[EXERCISE]:
If a line in the material below holds the string "height", tally it, then give the tally alone.
╭──
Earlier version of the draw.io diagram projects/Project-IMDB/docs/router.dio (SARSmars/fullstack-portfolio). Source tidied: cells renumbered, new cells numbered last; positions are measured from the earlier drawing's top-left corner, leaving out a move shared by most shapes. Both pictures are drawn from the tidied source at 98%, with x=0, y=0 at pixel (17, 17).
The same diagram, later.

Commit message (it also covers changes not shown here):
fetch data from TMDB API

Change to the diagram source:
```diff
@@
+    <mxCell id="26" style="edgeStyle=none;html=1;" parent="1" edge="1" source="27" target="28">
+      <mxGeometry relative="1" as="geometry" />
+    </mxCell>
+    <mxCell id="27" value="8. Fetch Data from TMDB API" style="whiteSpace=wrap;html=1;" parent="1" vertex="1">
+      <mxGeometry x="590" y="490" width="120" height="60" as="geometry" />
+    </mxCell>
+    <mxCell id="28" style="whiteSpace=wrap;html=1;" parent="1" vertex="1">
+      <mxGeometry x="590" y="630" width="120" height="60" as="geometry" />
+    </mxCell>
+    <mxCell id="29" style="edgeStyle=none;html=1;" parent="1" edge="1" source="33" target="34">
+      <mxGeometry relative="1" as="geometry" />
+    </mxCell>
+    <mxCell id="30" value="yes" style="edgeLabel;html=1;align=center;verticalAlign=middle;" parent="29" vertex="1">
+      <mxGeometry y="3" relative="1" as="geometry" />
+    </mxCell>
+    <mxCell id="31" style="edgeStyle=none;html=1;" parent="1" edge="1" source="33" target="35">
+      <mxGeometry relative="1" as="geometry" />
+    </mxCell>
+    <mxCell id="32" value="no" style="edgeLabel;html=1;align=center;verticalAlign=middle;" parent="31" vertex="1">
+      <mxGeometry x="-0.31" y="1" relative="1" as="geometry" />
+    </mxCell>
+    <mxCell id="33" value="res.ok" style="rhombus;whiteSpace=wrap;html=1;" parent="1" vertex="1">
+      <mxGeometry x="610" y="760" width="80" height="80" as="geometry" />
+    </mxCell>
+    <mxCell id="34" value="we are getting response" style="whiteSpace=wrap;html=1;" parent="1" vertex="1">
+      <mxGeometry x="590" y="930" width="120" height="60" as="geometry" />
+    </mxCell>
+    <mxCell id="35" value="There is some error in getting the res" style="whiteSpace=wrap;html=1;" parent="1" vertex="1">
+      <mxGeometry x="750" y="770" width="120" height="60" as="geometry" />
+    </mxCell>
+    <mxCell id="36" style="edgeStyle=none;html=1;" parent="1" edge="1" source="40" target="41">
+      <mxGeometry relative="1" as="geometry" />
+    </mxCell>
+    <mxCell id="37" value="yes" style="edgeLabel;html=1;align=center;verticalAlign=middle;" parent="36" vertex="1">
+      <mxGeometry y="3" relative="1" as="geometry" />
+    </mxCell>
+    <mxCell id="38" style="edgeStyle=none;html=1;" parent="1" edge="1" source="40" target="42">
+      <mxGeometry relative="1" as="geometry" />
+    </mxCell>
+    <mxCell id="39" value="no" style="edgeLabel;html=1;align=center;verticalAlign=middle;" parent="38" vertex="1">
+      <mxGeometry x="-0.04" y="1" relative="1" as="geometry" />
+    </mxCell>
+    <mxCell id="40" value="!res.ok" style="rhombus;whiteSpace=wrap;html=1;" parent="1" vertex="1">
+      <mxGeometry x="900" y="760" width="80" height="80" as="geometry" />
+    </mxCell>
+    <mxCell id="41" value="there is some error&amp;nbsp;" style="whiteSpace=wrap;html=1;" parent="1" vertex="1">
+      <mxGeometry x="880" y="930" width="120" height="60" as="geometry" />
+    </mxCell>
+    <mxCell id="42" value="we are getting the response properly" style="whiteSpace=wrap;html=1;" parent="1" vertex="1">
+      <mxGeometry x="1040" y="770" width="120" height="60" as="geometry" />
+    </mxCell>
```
╰──
[TASK RESULT]:
8